Select all lines holding the word "client" from the entries that follow.

START Records to use

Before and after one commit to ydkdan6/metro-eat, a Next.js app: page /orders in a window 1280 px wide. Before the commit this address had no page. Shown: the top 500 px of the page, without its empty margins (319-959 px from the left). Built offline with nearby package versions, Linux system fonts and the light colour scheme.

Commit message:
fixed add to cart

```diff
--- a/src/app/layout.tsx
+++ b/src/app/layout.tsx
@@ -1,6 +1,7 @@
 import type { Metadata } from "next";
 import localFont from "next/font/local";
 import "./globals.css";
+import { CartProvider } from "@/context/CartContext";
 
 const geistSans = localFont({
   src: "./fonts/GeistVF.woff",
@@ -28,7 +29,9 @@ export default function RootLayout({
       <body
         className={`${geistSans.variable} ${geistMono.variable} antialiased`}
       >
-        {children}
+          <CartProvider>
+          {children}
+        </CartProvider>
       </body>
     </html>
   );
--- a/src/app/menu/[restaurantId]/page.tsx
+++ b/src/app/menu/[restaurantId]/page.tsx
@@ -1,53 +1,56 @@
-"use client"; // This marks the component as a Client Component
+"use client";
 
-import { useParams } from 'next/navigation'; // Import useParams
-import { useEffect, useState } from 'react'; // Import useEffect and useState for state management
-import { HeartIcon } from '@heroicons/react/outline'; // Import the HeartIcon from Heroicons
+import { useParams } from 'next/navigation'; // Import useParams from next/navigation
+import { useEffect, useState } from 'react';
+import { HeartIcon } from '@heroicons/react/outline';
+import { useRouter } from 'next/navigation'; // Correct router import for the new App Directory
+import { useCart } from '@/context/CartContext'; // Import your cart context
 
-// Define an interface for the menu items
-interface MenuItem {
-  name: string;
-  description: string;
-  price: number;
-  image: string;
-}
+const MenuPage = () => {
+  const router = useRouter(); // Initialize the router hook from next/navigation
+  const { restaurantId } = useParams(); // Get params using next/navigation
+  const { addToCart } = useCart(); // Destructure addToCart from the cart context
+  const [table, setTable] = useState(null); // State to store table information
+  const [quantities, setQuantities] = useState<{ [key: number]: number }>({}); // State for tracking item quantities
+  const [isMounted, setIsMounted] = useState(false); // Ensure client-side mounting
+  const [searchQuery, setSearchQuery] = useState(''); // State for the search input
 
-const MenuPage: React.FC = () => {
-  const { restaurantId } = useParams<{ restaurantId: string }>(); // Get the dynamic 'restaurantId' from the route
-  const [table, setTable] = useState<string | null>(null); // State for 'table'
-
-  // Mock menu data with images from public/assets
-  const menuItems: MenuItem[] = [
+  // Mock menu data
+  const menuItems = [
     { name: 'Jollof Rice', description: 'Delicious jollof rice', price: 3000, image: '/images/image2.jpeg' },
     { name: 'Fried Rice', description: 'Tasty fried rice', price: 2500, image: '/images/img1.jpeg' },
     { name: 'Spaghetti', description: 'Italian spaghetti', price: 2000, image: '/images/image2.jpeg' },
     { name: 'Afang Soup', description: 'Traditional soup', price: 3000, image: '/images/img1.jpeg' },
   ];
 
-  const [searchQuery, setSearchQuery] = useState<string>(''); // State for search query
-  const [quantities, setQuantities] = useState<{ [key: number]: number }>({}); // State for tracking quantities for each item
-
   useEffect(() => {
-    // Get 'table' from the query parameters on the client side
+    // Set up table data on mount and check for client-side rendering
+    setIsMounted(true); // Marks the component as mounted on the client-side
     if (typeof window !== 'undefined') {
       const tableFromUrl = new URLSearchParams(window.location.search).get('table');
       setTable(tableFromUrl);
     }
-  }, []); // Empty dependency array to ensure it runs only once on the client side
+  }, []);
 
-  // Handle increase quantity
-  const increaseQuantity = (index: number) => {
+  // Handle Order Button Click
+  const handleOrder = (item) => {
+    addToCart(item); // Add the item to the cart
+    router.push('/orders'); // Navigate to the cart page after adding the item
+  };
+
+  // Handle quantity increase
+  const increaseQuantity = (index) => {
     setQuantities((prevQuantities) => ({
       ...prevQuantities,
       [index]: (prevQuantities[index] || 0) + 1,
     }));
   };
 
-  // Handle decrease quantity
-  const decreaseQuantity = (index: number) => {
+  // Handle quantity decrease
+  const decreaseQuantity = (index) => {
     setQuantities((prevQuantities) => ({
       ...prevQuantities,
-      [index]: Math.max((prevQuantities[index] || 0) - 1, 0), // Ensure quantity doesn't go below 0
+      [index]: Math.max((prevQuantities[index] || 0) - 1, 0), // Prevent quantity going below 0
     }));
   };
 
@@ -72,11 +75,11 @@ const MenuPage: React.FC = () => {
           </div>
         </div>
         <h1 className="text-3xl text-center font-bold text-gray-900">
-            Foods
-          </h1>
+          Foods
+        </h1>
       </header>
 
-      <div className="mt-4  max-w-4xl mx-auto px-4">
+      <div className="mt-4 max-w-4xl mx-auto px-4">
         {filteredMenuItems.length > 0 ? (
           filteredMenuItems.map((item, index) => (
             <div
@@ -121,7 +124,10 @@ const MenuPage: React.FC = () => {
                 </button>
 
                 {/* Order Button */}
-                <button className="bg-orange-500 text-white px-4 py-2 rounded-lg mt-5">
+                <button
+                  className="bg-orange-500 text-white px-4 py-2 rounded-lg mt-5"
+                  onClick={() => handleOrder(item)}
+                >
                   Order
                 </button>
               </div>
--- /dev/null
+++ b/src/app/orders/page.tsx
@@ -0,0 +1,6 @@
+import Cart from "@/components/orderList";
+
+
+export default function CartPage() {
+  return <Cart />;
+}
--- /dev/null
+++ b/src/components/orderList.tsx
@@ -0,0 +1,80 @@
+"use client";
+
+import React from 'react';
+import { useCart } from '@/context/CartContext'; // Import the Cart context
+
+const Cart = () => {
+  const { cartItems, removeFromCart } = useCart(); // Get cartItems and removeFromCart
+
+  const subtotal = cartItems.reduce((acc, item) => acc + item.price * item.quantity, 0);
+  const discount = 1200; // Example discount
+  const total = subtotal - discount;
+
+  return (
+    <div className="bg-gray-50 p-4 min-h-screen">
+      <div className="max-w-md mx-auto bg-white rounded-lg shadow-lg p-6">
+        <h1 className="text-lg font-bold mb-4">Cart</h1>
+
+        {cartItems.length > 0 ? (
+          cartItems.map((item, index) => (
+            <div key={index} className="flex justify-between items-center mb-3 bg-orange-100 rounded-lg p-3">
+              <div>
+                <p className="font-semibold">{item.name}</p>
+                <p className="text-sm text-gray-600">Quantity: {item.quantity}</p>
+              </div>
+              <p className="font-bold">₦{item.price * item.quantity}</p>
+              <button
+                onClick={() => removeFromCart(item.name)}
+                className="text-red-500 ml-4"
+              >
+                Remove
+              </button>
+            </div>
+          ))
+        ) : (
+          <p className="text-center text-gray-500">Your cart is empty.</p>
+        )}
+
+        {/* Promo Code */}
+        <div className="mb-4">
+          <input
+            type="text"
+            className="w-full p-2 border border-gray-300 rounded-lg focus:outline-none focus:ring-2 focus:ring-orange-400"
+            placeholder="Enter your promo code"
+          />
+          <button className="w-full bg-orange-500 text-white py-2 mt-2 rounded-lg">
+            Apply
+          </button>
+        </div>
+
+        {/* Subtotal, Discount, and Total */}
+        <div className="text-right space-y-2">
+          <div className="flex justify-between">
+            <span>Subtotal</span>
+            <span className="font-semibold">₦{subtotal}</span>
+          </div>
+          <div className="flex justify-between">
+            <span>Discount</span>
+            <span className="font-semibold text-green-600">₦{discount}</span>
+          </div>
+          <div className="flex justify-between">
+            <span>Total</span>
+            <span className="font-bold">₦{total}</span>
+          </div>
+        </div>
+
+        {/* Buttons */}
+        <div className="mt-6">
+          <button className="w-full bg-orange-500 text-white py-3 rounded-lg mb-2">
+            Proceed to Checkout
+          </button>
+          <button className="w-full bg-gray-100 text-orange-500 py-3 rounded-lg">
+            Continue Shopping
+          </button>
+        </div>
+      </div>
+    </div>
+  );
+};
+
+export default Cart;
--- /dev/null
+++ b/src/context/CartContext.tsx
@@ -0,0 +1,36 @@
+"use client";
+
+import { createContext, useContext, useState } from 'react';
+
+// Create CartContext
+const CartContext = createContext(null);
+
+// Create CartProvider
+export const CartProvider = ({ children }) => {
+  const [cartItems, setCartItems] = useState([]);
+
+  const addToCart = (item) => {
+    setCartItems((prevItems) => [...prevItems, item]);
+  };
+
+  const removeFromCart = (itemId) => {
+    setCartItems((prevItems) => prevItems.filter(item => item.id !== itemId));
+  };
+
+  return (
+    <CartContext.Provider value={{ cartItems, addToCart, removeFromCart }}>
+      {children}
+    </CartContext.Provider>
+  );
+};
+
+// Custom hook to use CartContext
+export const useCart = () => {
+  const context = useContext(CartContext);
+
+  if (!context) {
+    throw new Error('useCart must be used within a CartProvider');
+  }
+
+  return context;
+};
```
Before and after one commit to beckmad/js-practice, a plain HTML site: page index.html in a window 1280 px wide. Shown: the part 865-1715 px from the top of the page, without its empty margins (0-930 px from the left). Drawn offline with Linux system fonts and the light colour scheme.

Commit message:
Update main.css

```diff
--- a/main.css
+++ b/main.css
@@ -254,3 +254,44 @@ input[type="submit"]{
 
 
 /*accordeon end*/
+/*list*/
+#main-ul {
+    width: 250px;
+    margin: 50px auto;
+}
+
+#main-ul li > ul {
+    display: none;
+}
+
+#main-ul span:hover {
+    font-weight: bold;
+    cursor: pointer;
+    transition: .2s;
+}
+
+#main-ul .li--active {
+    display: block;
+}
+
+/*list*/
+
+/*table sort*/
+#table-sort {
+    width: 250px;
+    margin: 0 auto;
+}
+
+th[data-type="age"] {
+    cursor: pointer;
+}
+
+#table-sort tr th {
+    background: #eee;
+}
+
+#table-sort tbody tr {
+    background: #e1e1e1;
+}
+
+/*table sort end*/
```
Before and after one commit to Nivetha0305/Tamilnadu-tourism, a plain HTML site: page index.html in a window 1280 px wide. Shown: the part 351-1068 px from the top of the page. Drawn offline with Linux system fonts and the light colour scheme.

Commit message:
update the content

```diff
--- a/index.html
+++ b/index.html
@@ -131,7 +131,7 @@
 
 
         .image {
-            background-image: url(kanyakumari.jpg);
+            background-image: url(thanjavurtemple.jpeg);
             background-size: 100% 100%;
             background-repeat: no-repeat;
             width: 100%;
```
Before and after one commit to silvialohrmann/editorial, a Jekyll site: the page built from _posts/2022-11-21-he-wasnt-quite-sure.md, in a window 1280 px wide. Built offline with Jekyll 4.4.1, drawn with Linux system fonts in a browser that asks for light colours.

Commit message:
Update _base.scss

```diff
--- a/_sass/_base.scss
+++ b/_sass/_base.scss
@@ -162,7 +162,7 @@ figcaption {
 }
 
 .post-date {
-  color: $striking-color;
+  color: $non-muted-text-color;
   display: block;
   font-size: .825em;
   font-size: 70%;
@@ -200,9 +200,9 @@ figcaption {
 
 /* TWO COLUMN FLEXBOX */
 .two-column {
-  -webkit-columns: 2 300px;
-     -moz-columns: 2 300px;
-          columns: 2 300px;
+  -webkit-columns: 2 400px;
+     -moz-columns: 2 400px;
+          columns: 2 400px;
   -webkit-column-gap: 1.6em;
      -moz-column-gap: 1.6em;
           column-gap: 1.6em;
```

END Records to use

Result of the exercise:
-"use client"; // This marks the component as a Client Component
+"use client";
+  const [isMounted, setIsMounted] = useState(false); // Ensure client-side mounting
-    // Get 'table' from the query parameters on the client side
+    // Set up table data on mount and check for client-side rendering
+    setIsMounted(true); // Marks the component as mounted on the client-side
-  }, []); // Empty dependency array to ensure it runs only once on the client side
+"use client";
+"use client";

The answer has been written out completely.